"The class opened my eyes to a whole new way of exploring the environment and our place in it," says environmental studies major Margaret Kent. "It was unlike any other class I’ve taken at Oberlin."
Christensen thinks that same phenomenon—the way the arts give people a different way to look at issues—lies behind the success of Big Box Reuse. When she visited communities to photograph and capture the stories of their big box projects, they opened right up.
"I’m an artist—not someone from city council or a corporation, not someone they see as having an agenda," she says. "And when I frame their work as a creative act, it’s very empowering and exciting for them."
It’s also exciting for communities who are stuck with abandoned big box stores to see potential in the hangar-sized monsters in their midsts. Christensen has received so many calls and e-mails from people looking for the resources to launch similar projects that she created a wiki web site, Wikireuse, where people can post their ideas and questions. So the Big Box Reuse project is not only reflecting change, it’s helping effect it, too.
"There are hundreds and hundreds of these empty big box buildings," Christensen says. "Most of the buildings in the book were put up in the 1960s, so it’s not like they just go away. My hope is that maybe we can alter the construction of them, and that design issues can go into the hands of communities, rather than corporations."
Kris Ohlson is a freelance writer in Cleveland.
The UnBox, the central installation of the Your Town, Inc.: Julia Christensen exhibit at Carnegie Mellon’s Miller Gallery, was built by the artist with help from Oberlin student interns last summer and designed with an ethos exactly the opposite of that behind the big box.
"The UnBox was built of locally milled wood, and we never entered a big box store in order to build it," says Christensen. "We only bought materials and tools at local stores, including Oberlin’s Ben Franklin, Watson’s Hardware Store, and Dave’s Army/Navy. It is modular—a 1,500-square-foot structure that folds up into a box of about 5-by-9-by-6 feet, with shelves and tunnels and screens that fold out." The structure, she adds, was carted from Oberlin to Pittsburgh by Sam Merrett ’05 in a vegetable-oil-powered truck.
Your Town, Inc. also featured photographs from the MIT Press book Big Box Reuse. The book had its major launch at the Carnegie Mellon gallery in November.
"Adaptive reuse" is a term used for taking often obsolete or unwanted objects and giving them new purpose through a few creative adaptations. For instance, a pair of broad, old-fashioned water skis can find new life as sleek shelving, or discarded pallets can be transformed into garden sheds. Adaptive reuse keeps useable material from the landfill and lessens the need to make and buy new.
If you’ve taken on such a project, we’d like to see it. Take a digital picture of what you’ve created (or rather re-created) and e-mail it to us at firstname.lastname@example.org. We’ll publish pictures of some of the best in a future issue of OAM.
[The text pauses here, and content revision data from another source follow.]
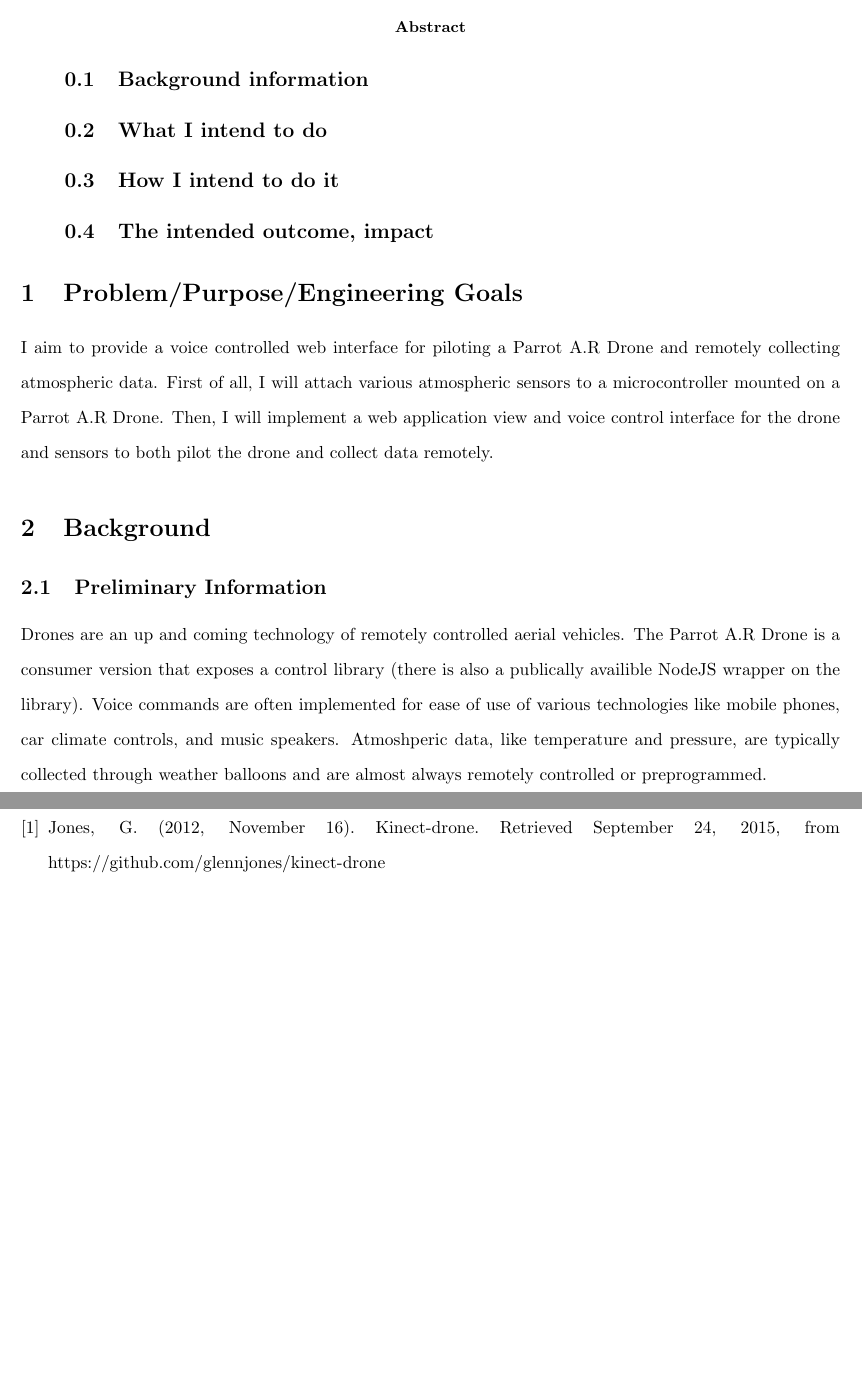
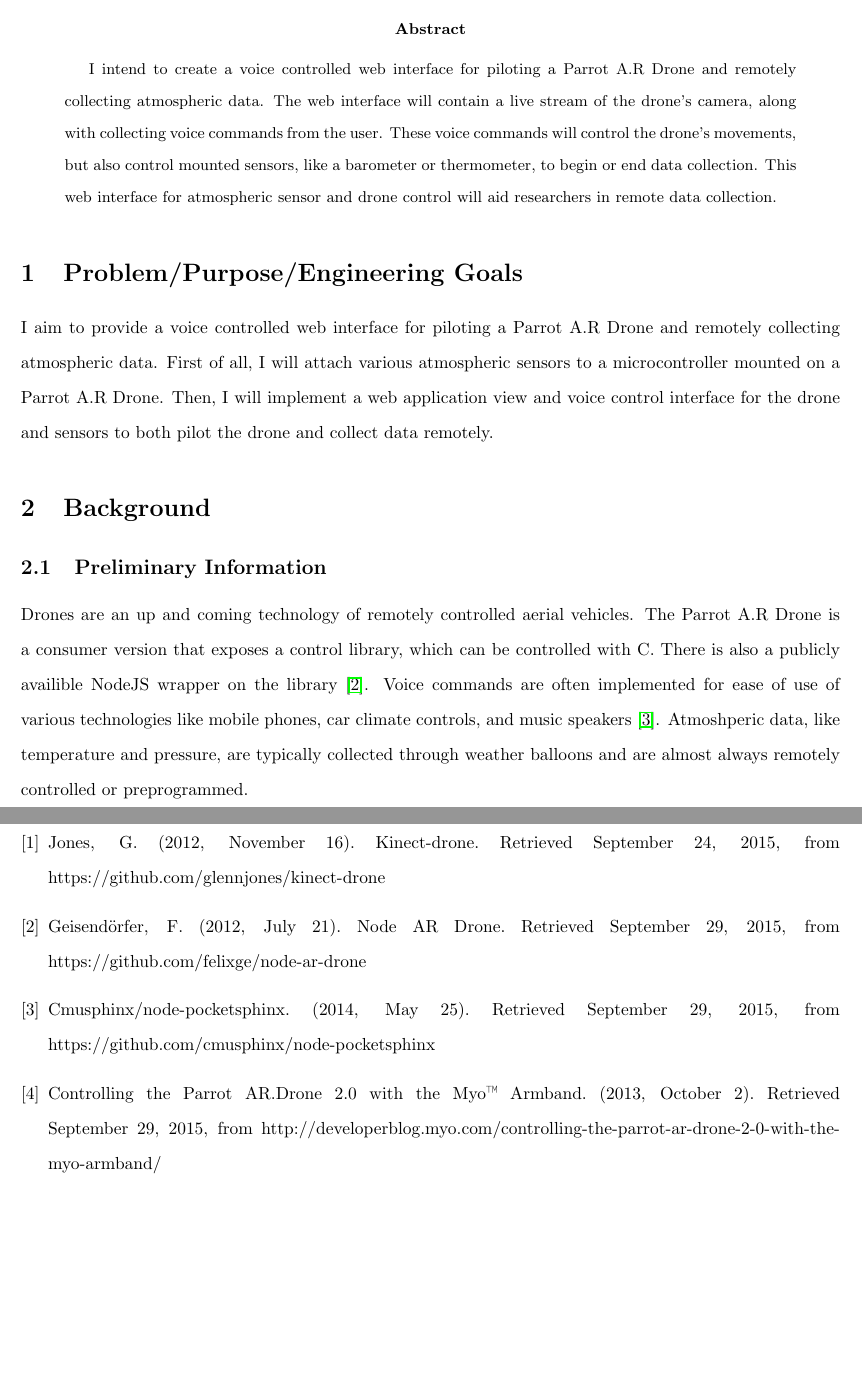
Before and after one commit to 2016rshah/drone-voice-control, a LaTeX paper (proposal/proposal.tex): two parts of pages 1 and 3 of 3, joined at a grey line, cut so that both start at the same text, the shorter picture padded with empty space. Compiled offline with pdfLaTeX; a LaTeX package or settings file that is missing is left out.

Commit message:
Finished first draft of proposal

```diff
--- a/proposal/proposal.tex
+++ b/proposal/proposal.tex
@@ -25,10 +25,13 @@
 
 	\begin{abstract}
 	% In general, the abstract should be less than 100 words, and should specify what you intend to do, how to do it and the intended outcome.
-	\subsection{Background information}
-	\subsection{What I intend to do}
-	\subsection{How I intend to do it}
-	\subsection{The intended outcome, impact}
+
+	I intend to create a voice controlled web interface for piloting a Parrot A.R Drone and remotely collecting atmospheric data. The web interface will contain a live stream of the drone's camera, along with collecting voice commands from the user. These voice commands will control the drone's movements, but also control mounted sensors, like a barometer or thermometer, to begin or end data collection. This web interface for atmospheric sensor and drone control will aid researchers in remote data collection.
+
+	% \subsection{Background information}
+	% \subsection{What I intend to do}
+	% \subsection{How I intend to do it}
+	% \subsection{The intended outcome, impact}
 	\end{abstract}
 
 	\section{Problem/Purpose/Engineering Goals}
@@ -38,6 +41,6 @@
 	\section{Background}
 	% Provide a complete and detailed explanation of the area of research, with referenced explanations. Provide the significance of pursuing this research. Explain any related theory. The section should be signifcant and detailed, and will be the major portion of this paper.
 	\subsection{Preliminary Information}
-	Drones are an up and coming technology of remotely controlled aerial vehicles. The Parrot A.R Drone is a consumer version that exposes a control library (there is also a publically availible NodeJS wrapper on the library). Voice commands are often implemented for ease of use of various technologies like mobile phones, car climate controls, and music speakers. Atmoshperic data, like temperature and pressure, are typically collected through weather balloons and are almost always remotely controlled or preprogrammed.
+	Drones are an up and coming technology of remotely controlled aerial vehicles. The Parrot A.R Drone is a consumer version that exposes a control library, which can be controlled with C. There is also a publicly availible NodeJS wrapper on the library \cite{droneapi}. Voice commands are often implemented for ease of use of various technologies like mobile phones, car climate controls, and music speakers \cite{sphinx}. Atmoshperic data, like temperature and pressure, are typically collected through weather balloons and are almost always remotely controlled or preprogrammed.
 	\subsection{Area of Research and Related Theory}
 	%Don't forget referened explanations
@@ -98,6 +101,12 @@
 
 		\bibitem{kinect} Jones, G. (2012, November 16). Kinect-drone. Retrieved September 24, 2015, from https://github.com/glennjones/kinect-drone
 
+		\bibitem{droneapi} Geisendörfer, F. (2012, July 21). Node AR Drone. Retrieved September 29, 2015, from https://github.com/felixge/node-ar-drone
+
+		\bibitem{sphinx} Cmusphinx/node-pocketsphinx. (2014, May 25). Retrieved September 29, 2015, from https://github.com/cmusphinx/node-pocketsphinx
+
+		\bibitem{myo} Controlling the Parrot AR.Drone 2.0 with the Myo™ Armband. (2013, October 2). Retrieved September 29, 2015, from http://developerblog.myo.com/controlling-the-parrot-ar-drone-2-0-with-the-myo-armband/
+
 	\end{thebibliography}
 
 \end{document}
```
Also changed, not shown: proposal/proposal.pdf, proposal/proposal.tex (2 more changed lines).
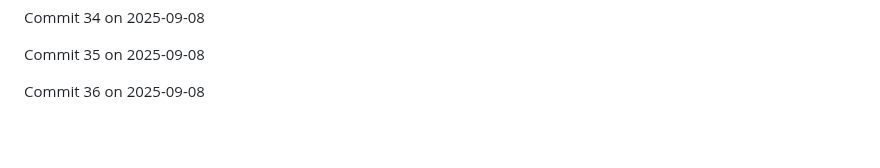
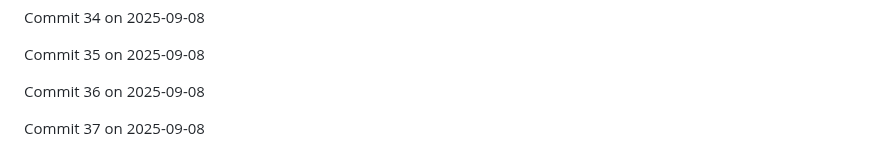
Before and after one commit to JaspreetJ117/NotTurboLearn, a Markdown page: README.md, the part around the change. GitHub-like rendering; blank space fills up the shorter version.

Commit message:
Backdated commit 37 for 2025-09-08

```diff
--- a/README.md
+++ b/README.md
@@ -558,3 +558,5 @@ Commit 34 on 2025-09-08
 Commit 35 on 2025-09-08
 
 Commit 36 on 2025-09-08
+
+Commit 37 on 2025-09-08
```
Pictured: an old crate-turned-outdoor-bar created by OAM editor Jeff Hagan ’86, with the help of an antique sign given to him by Peter Jacobson ’86.